> _HOW TO COMPLETE THIS TASK_: Your task is to work out how many lines in the data include the word "OrbitCOM". Reply with the number alone.

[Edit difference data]

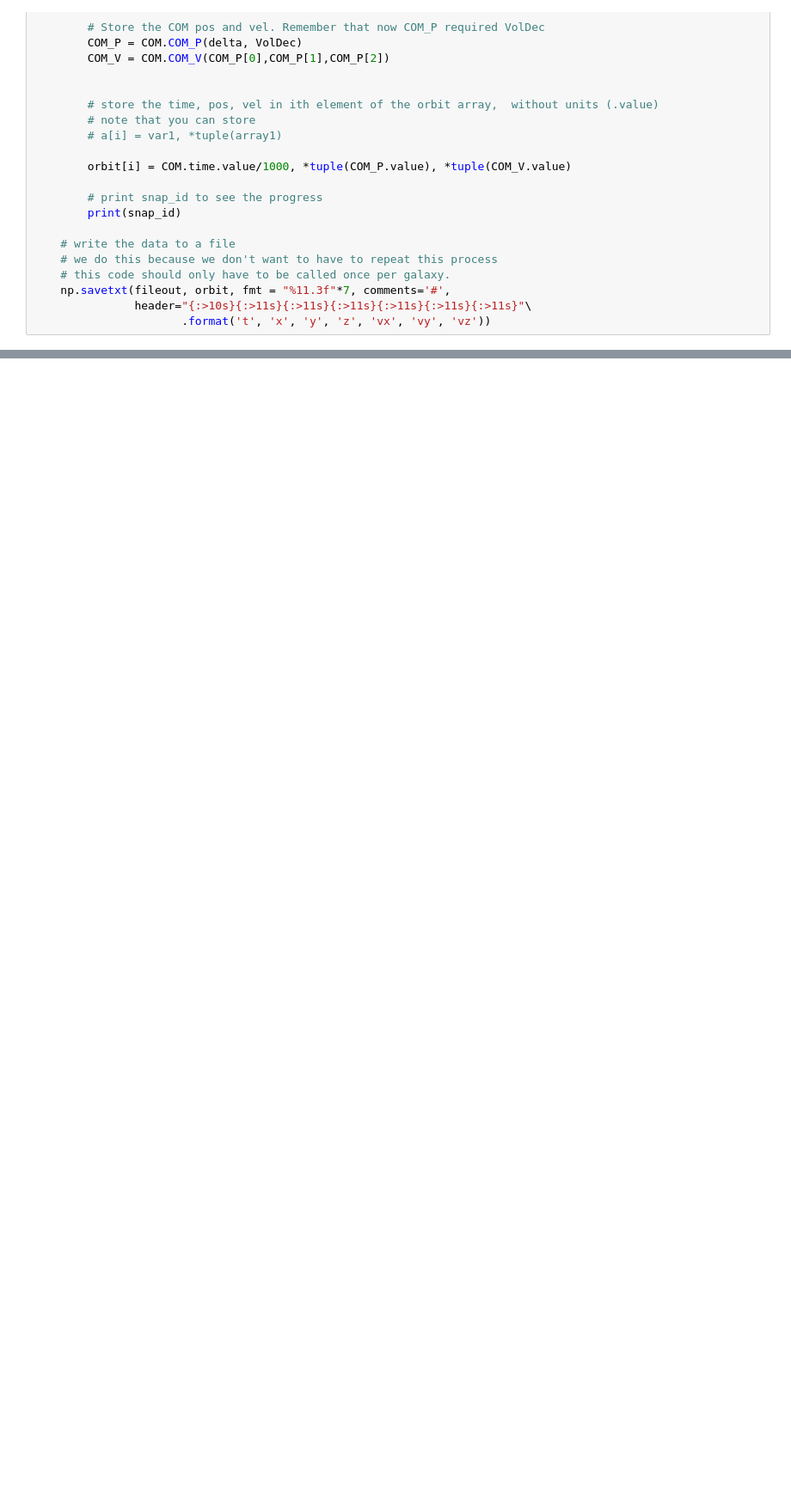
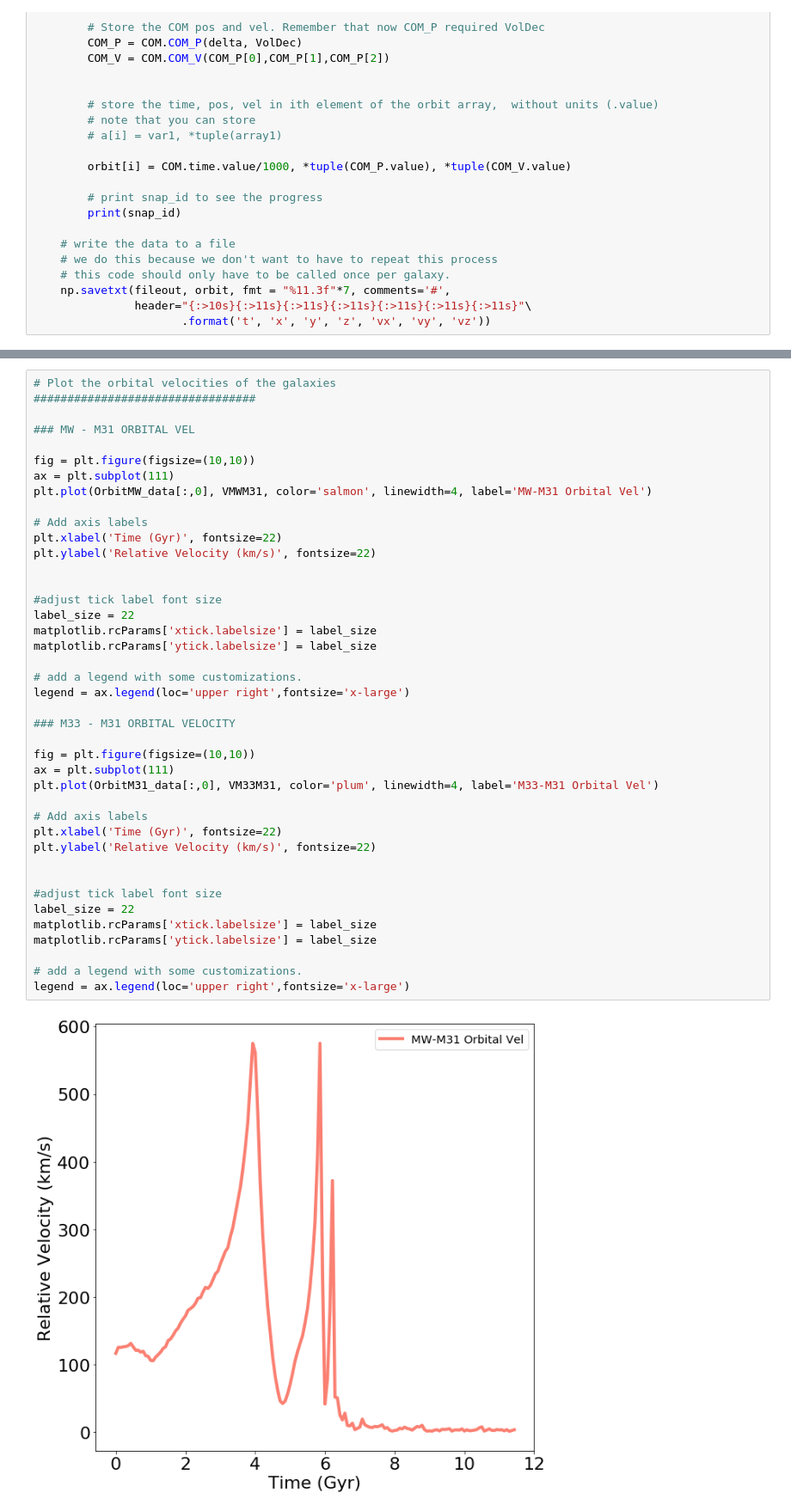
Before and after one commit to Ximena89/400B_STEPHENSON, a Jupyter notebook: Homeworks/Homework6/OrbitCOM.ipynb, the cells around one changed output, grey strips where cells are left out. Shown: that part at 86% size. Drawn from its saved outputs; the diff is of its cells as text; blank space fills up the shorter version.

```diff
--- a/Homeworks/Homework6/OrbitCOM.ipynb
+++ b/Homeworks/Homework6/OrbitCOM.ipynb
@@ -207,0 +179,43 @@ NameError: name 'M31_data' is not defined
+# %%
+# Plot the orbital velocities of the galaxies
+#################################
+
+### MW - M31 ORBITAL VEL
+
+fig = plt.figure(figsize=(10,10))
+ax = plt.subplot(111)
+plt.plot(OrbitMW_data[:,0], VMWM31, color='salmon', linewidth=4, label='MW-M31 Orbital Vel')
+
+# Add axis labels
+plt.xlabel('Time (Gyr)', fontsize=22)
+plt.ylabel('Relative Velocity (km/s)', fontsize=22)
+
+
+#adjust tick label font size
+label_size = 22
+matplotlib.rcParams['xtick.labelsize'] = label_size
+matplotlib.rcParams['ytick.labelsize'] = label_size
+
+# add a legend with some customizations.
+legend = ax.legend(loc='upper right',fontsize='x-large')
+
+### M33 - M31 ORBITAL VELOCITY
+
+fig = plt.figure(figsize=(10,10))
+ax = plt.subplot(111)
+plt.plot(OrbitM31_data[:,0], VM33M31, color='plum', linewidth=4, label='M33-M31 Orbital Vel')
+
+# Add axis labels
+plt.xlabel('Time (Gyr)', fontsize=22)
+plt.ylabel('Relative Velocity (km/s)', fontsize=22)
+
+
+#adjust tick label font size
+label_size = 22
+matplotlib.rcParams['xtick.labelsize'] = label_size
+matplotlib.rcParams['ytick.labelsize'] = label_size
+
+# add a legend with some customizations.
+legend = ax.legend(loc='upper right',fontsize='x-large')
+# %% [output]
+[figure, added]
```
Also changed, not shown: parts of 9 cells of this notebook.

> _ANSWER TO THIS TASK_: 3